-- Problem details --
Give back each line of the listing below that contains the string "style".

........

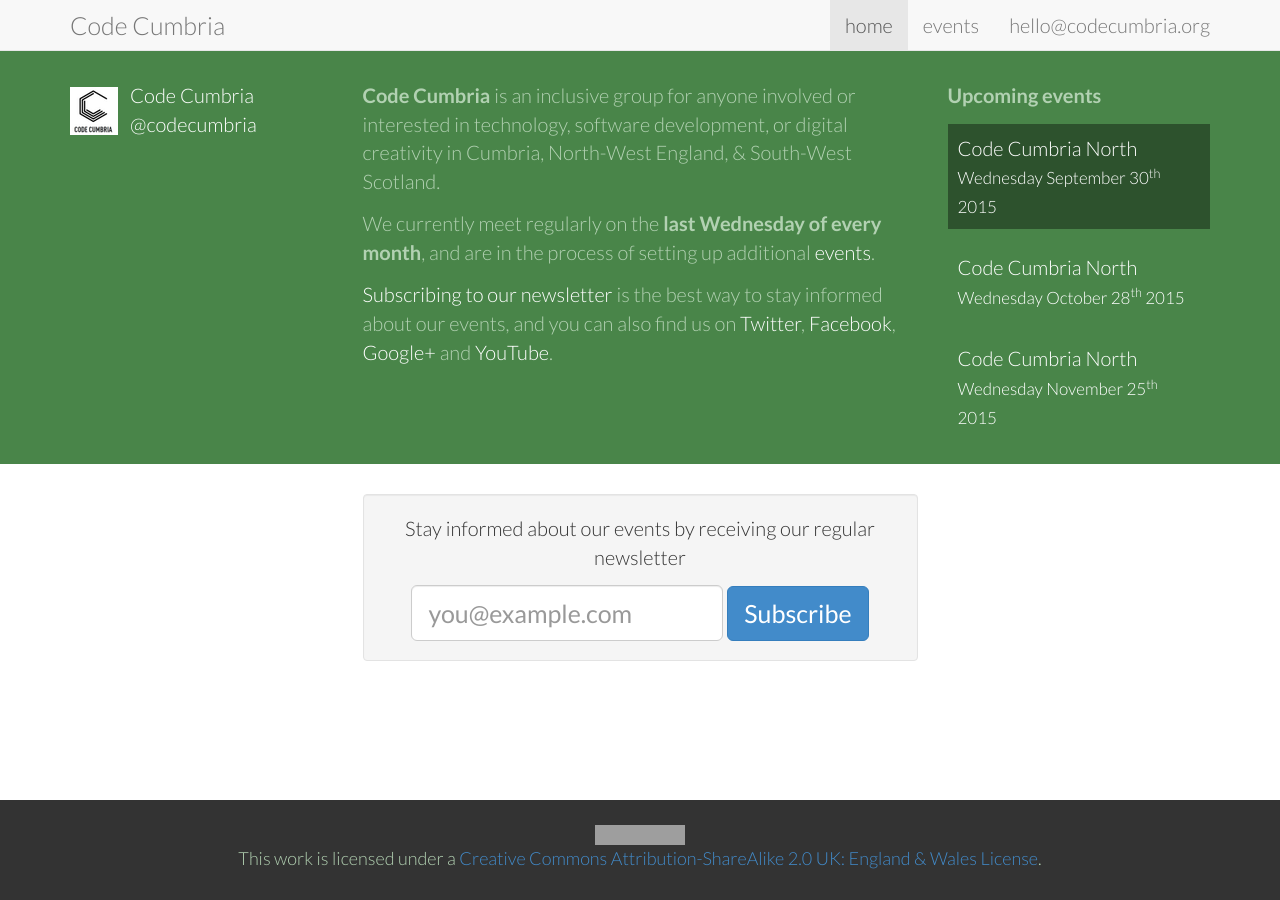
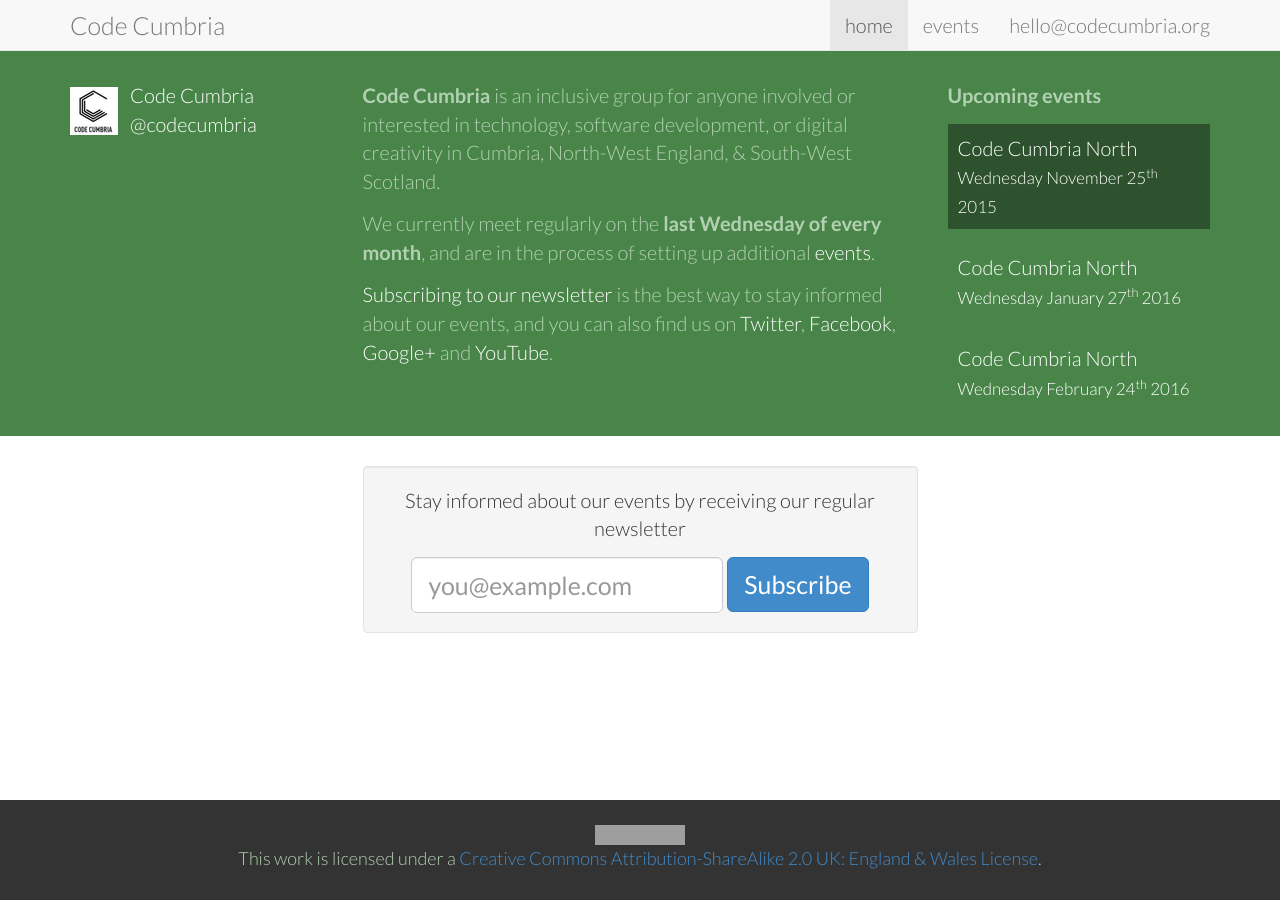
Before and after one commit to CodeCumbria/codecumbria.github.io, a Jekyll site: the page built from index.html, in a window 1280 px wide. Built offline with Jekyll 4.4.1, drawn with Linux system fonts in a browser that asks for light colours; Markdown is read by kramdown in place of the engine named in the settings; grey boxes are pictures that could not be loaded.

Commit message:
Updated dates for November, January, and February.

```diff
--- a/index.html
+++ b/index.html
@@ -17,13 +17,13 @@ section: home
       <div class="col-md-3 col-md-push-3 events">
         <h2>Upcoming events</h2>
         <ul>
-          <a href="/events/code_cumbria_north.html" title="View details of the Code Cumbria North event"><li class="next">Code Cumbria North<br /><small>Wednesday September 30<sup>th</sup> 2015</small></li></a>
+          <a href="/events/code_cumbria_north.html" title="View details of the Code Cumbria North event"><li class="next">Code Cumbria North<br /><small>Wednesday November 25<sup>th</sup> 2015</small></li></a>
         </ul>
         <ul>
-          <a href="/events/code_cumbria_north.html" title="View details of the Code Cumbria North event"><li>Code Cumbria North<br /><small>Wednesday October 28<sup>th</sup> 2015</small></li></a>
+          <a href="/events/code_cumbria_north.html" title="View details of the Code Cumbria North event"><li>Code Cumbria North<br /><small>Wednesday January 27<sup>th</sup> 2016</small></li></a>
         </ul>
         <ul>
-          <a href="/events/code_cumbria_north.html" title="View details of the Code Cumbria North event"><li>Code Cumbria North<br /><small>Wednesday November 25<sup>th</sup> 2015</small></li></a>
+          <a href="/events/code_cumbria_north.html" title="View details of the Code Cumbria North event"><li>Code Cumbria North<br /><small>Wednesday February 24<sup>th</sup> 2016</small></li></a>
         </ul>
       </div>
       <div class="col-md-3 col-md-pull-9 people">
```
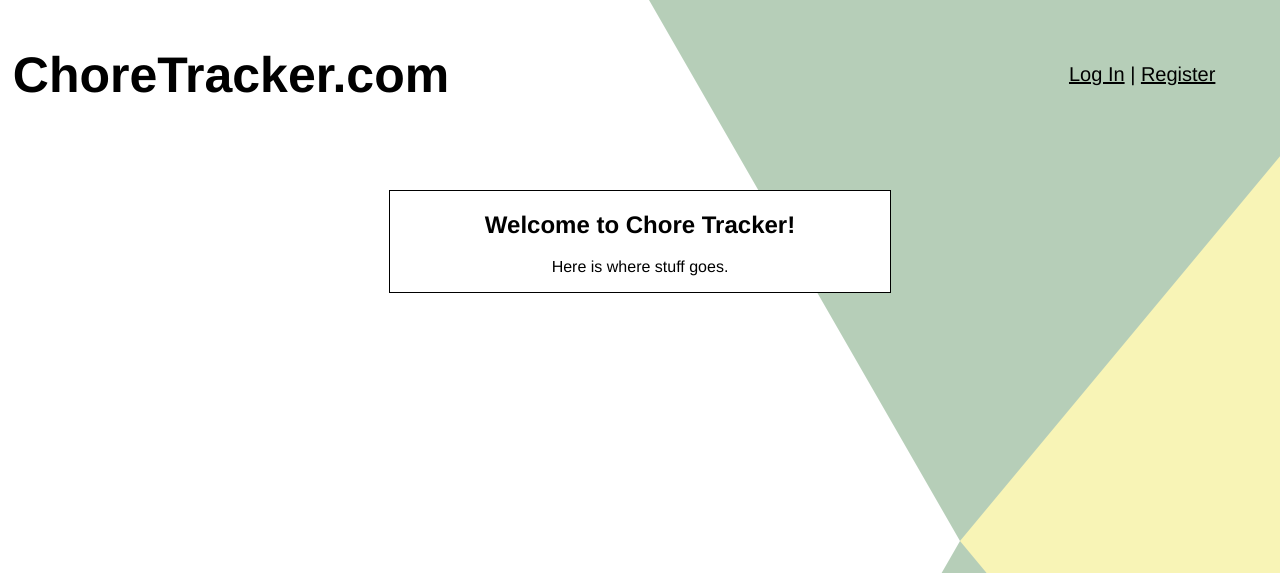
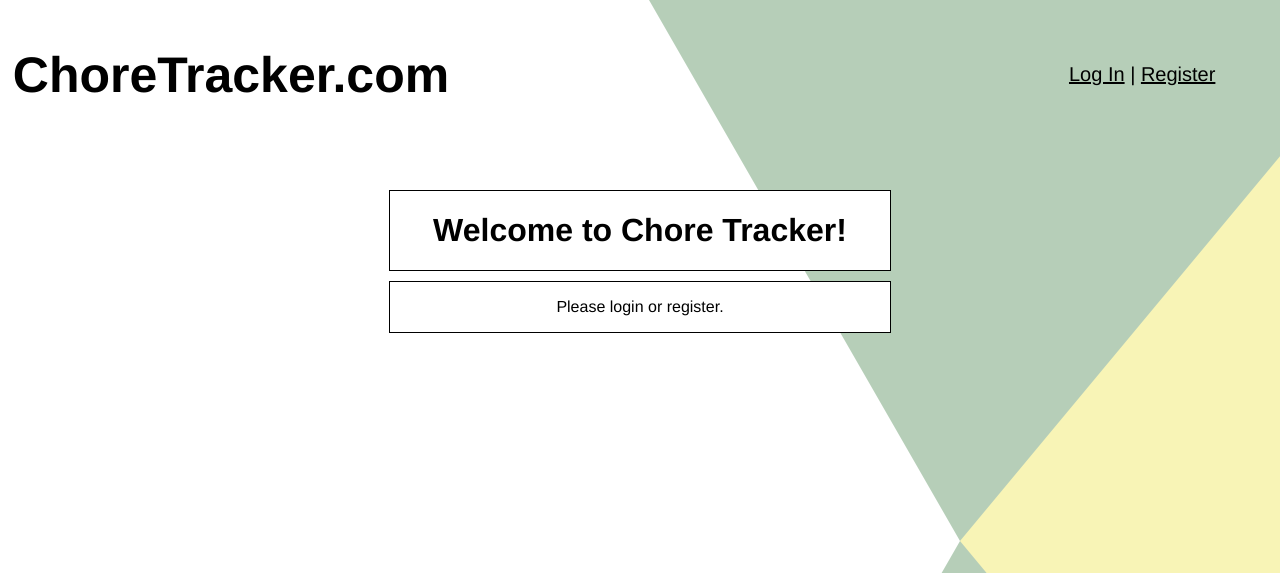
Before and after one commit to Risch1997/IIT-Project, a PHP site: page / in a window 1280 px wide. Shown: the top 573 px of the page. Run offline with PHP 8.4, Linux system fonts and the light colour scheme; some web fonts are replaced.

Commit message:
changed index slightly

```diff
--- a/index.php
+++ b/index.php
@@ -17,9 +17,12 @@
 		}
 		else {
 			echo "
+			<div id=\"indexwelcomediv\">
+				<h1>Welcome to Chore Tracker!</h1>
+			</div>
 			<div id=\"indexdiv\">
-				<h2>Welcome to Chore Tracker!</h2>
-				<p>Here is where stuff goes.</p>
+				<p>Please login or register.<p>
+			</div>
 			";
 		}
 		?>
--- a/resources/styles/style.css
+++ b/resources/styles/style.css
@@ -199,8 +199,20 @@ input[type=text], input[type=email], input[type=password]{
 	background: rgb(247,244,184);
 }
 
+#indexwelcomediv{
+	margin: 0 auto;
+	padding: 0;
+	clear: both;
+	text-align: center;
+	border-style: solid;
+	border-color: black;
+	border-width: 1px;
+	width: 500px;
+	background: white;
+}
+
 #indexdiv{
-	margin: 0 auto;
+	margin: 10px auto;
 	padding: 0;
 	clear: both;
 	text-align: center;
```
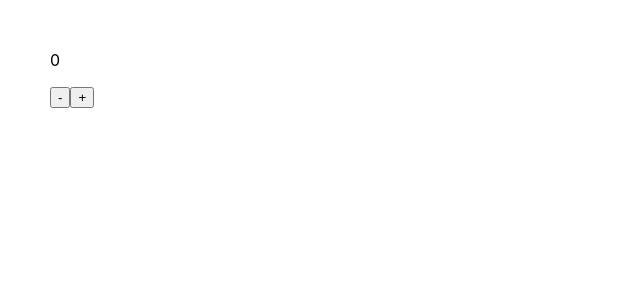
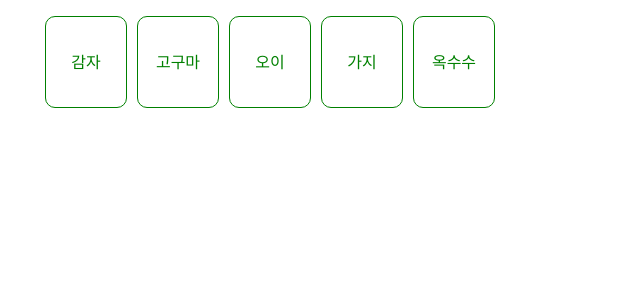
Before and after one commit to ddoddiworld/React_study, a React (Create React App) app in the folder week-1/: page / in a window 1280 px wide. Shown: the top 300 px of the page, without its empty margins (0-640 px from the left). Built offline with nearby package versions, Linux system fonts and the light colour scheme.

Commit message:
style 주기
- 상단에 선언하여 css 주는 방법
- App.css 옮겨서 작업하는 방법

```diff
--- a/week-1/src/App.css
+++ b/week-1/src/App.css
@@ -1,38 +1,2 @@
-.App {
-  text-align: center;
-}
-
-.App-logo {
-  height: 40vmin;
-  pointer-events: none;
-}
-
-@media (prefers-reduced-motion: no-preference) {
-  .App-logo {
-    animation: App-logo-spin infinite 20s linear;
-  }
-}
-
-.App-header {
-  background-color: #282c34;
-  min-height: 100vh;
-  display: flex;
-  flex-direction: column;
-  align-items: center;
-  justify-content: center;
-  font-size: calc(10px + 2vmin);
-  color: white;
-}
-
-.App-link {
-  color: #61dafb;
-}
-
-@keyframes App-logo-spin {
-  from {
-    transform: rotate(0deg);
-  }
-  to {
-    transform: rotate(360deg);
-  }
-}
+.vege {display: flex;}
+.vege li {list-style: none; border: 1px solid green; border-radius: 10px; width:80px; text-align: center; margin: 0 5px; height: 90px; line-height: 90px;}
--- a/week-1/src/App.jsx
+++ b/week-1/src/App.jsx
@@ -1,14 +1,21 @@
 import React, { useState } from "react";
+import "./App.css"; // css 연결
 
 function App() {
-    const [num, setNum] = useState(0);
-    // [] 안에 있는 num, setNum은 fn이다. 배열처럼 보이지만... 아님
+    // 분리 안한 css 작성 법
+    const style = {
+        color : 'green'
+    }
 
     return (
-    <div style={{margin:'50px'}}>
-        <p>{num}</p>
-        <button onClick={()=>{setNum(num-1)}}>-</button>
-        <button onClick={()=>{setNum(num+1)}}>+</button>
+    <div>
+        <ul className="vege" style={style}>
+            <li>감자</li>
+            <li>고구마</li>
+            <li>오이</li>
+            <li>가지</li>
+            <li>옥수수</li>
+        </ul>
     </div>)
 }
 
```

........

-- Exercise response --
--- a/resources/styles/style.css
+++ b/resources/styles/style.css
+	border-style: solid;
style 주기
+.vege li {list-style: none; border: 1px solid green; border-radius: 10px; width:80px; text-align: center; margin: 0 5px; height: 90px; line-height: 90px;}
+    const style = {
-    <div style={{margin:'50px'}}>
+        <ul className="vege" style={style}>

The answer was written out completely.